Wodehouse Quotations

Episode from Jeeves in The Offing

(ending of Chapter 15)


'I found this darling pussycat in the garden,' she said, and for the first time I observed that she was bearing Augustus in her arms. He was looking a bit disgruntled, and one could readily see why. He wanted to catch up, with his sleep and was being kept awake by the endearments she was murmuring in his ear.

She lowered him to the ground.

'I brought him here to talk to Poppet. Poppet love cats, don't you angel? Come and say how-d'you-do to the sweet pussykins, darling.'
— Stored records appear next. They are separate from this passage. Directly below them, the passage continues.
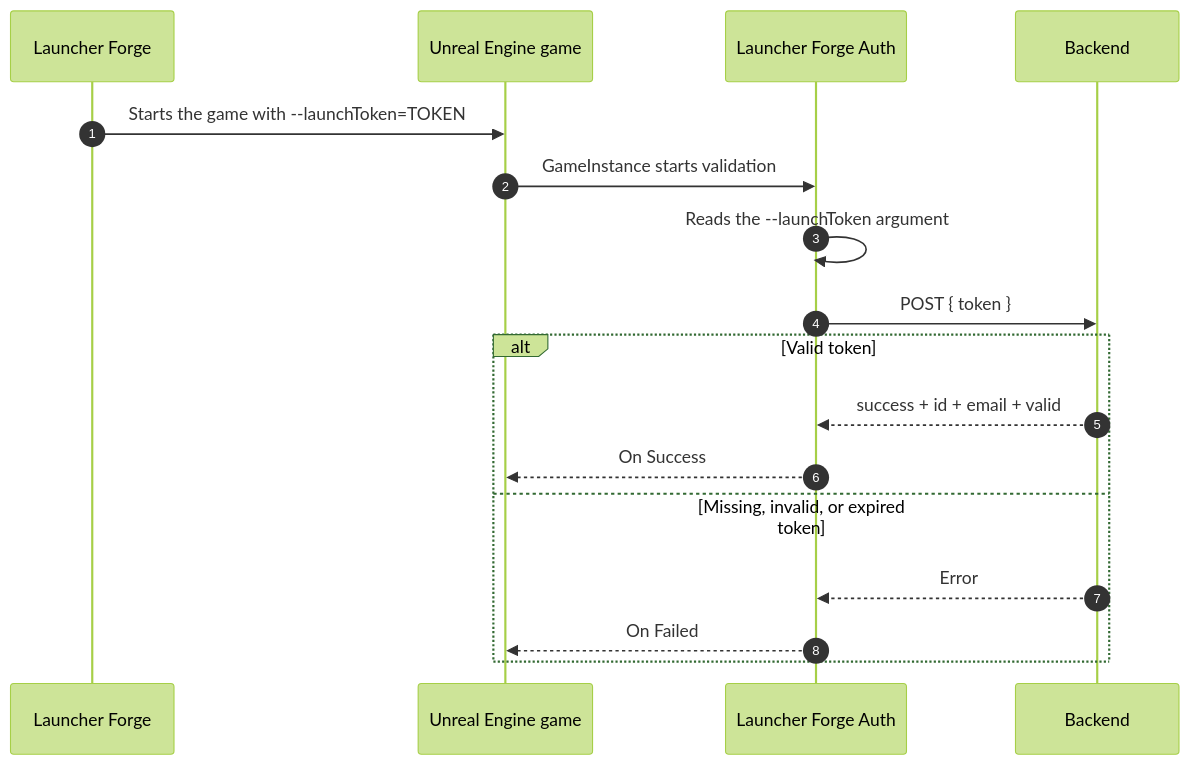
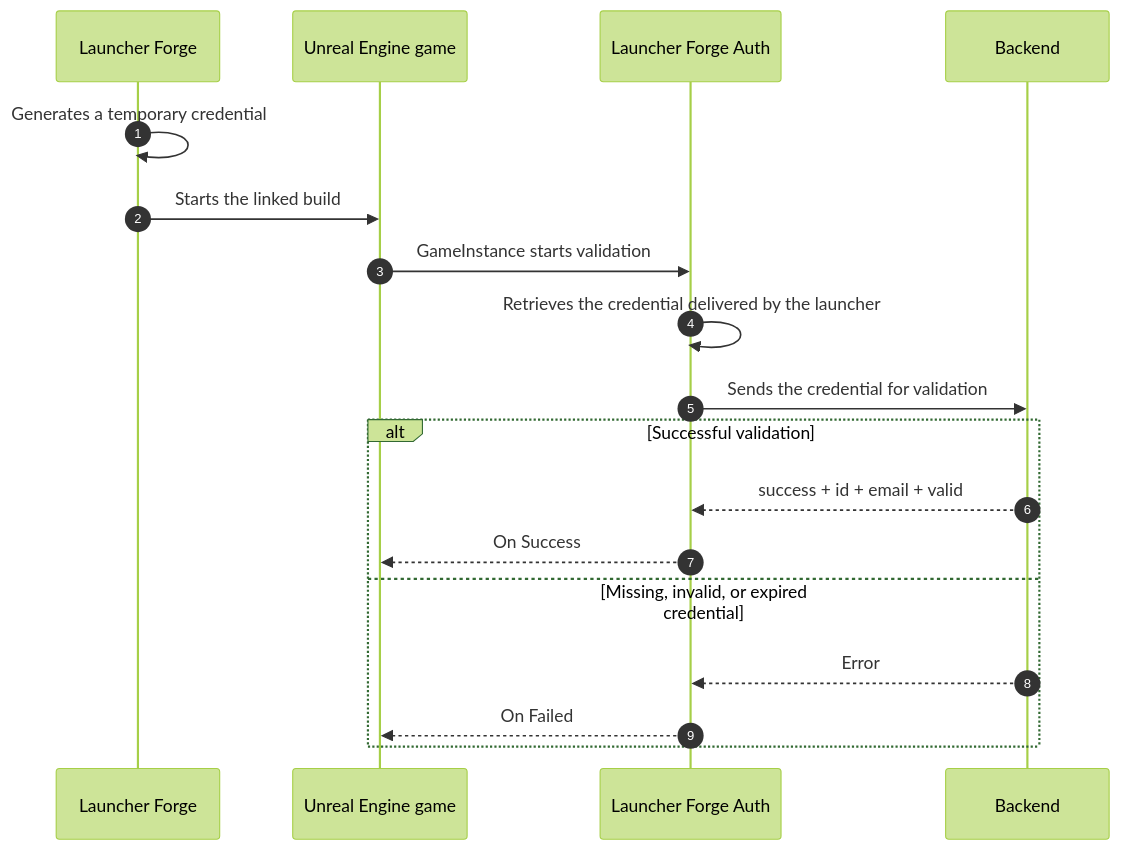
The diagram in en/engine-integrations/unreal-engine.mdx (cribertt/LauncherDocs), drawn with Mermaid (forest theme) before and after one commit. The commit also changed other lines of this file and 1 other file, not shown here.

````diff
--- a/en/engine-integrations/unreal-engine.mdx
+++ b/en/engine-integrations/unreal-engine.mdx
@@ -34,21 +38,22 @@
 ```mermaid
 sequenceDiagram
     autonumber
     participant L as Launcher Forge
     participant G as Unreal Engine game
     participant P as Launcher Forge Auth
     participant B as Backend
 
-    L->>G: Starts the game with --launchToken=TOKEN
+    L->>L: Generates a temporary credential
+    L->>G: Starts the linked build
     G->>P: GameInstance starts validation
-    P->>P: Reads the --launchToken argument
-    P->>B: POST { token }
+    P->>P: Retrieves the credential delivered by the launcher
+    P->>B: Sends the credential for validation
 
-    alt Valid token
+    alt Successful validation
         B-->>P: success + id + email + valid
         P-->>G: On Success
-    else Missing, invalid, or expired token
+    else Missing, invalid, or expired credential
         B-->>P: Error
         P-->>G: On Failed
     end
 ```
````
I shot a quick look at Wilbert Cream, to see how he was reacting to this. It was the sort of observation which might well have quenched the spark of love in his bosom, for nothing tends to cool the human heart more swiftly than babytalk. But so far from being revolted he was gazing yearningly at her as if her words were music to his ears. Very odd, I felt, and I was just saying to myself that you never could tell, when I became aware of a certain liveliness in my immediate vicinity.

At the moment when Augustus touched ground and curling himself into a ball fell into a light doze, Poppet had completed his tenth lap and was preparing to start on his eleventh. Seeing Augustus, he halted in mid-stride, smiled broadly, turned his ears inside out, stuck his tail straight up at right angles to the parent body and bounded forward, barking merrily.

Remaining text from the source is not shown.